Problem description -> All of the data below should be repeated exactly. Pictures should not be included.

Exercise materials ->
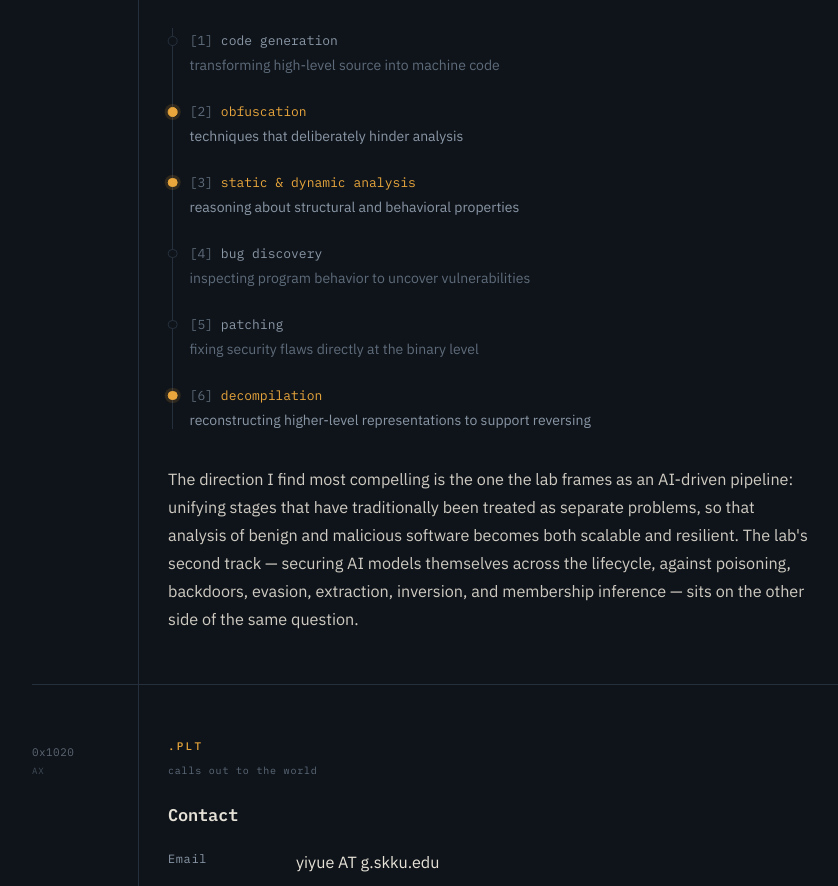
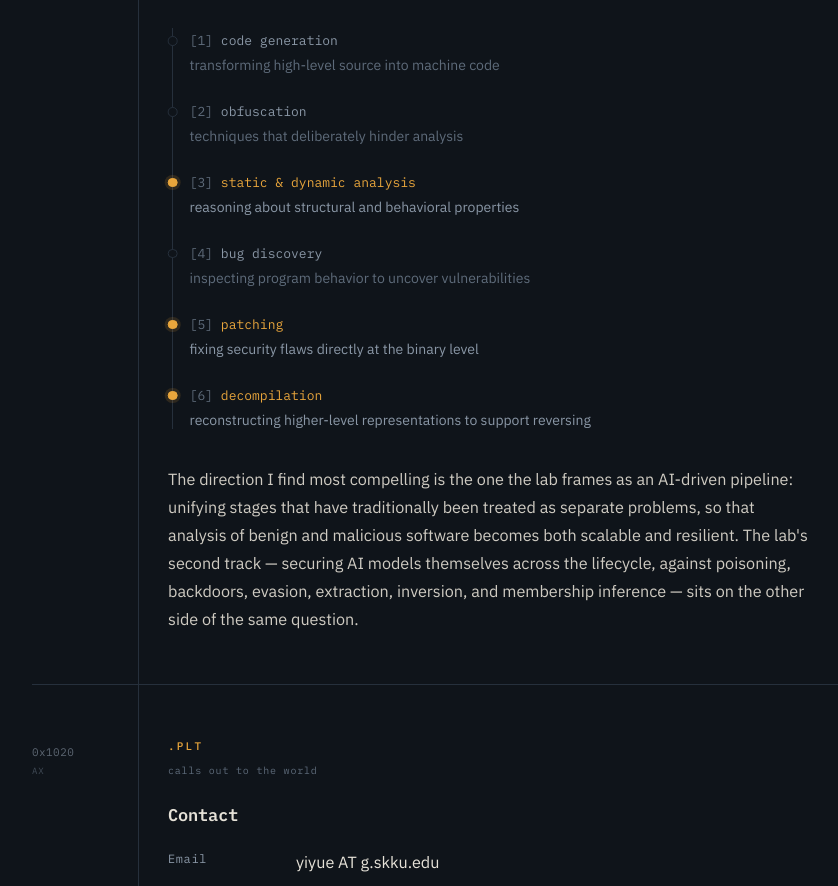
Before and after one commit to Yii-99/Yii-99.github.io, a plain HTML site: page index.html in a window 1280 px wide. Shown: the part 1707-2593 px from the top of the page, without its empty margins (128-966 px from the left). Drawn offline with Linux system fonts and the light colour scheme.

Commit message:
Update index.html

```diff
--- a/index.html
+++ b/index.html
@@ -98,10 +98,10 @@
 
       <ol class="pipeline">
         <li><span class="stage">code generation</span><p class="stage-note">transforming high-level source into machine code</p></li>
-        <li class="mine"><span class="stage">obfuscation</span><p class="stage-note">techniques that deliberately hinder analysis</p></li>
+        <li><span class="stage">obfuscation</span><p class="stage-note">techniques that deliberately hinder analysis</p></li>
         <li class="mine"><span class="stage">static &amp; dynamic analysis</span><p class="stage-note">reasoning about structural and behavioral properties</p></li>
         <li><span class="stage">bug discovery</span><p class="stage-note">inspecting program behavior to uncover vulnerabilities</p></li>
-        <li><span class="stage">patching</span><p class="stage-note">fixing security flaws directly at the binary level</p></li>
+        <li class="mine"><span class="stage">patching</span><p class="stage-note">fixing security flaws directly at the binary level</p></li>
         <li class="mine"><span class="stage">decompilation</span><p class="stage-note">reconstructing higher-level representations to support reversing</p></li>
       </ol>
 
```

Answer box ->
Before and after one commit to Yii-99/Yii-99.github.io, a plain HTML site: page index.html in a window 1280 px wide. Shown: the part 1707-2593 px from the top of the page, without its empty margins (128-966 px from the left). Drawn offline with Linux system fonts and the light colour scheme.

Commit message:
Update index.html

```diff
--- a/index.html
+++ b/index.html
@@ -98,10 +98,10 @@
 
       <ol class="pipeline">
         <li><span class="stage">code generation</span><p class="stage-note">transforming high-level source into machine code</p></li>
-        <li class="mine"><span class="stage">obfuscation</span><p class="stage-note">techniques that deliberately hinder analysis</p></li>
+        <li><span class="stage">obfuscation</span><p class="stage-note">techniques that deliberately hinder analysis</p></li>
         <li class="mine"><span class="stage">static &amp; dynamic analysis</span><p class="stage-note">reasoning about structural and behavioral properties</p></li>
         <li><span class="stage">bug discovery</span><p class="stage-note">inspecting program behavior to uncover vulnerabilities</p></li>
-        <li><span class="stage">patching</span><p class="stage-note">fixing security flaws directly at the binary level</p></li>
+        <li class="mine"><span class="stage">patching</span><p class="stage-note">fixing security flaws directly at the binary level</p></li>
         <li class="mine"><span class="stage">decompilation</span><p class="stage-note">reconstructing higher-level representations to support reversing</p></li>
       </ol>
 
```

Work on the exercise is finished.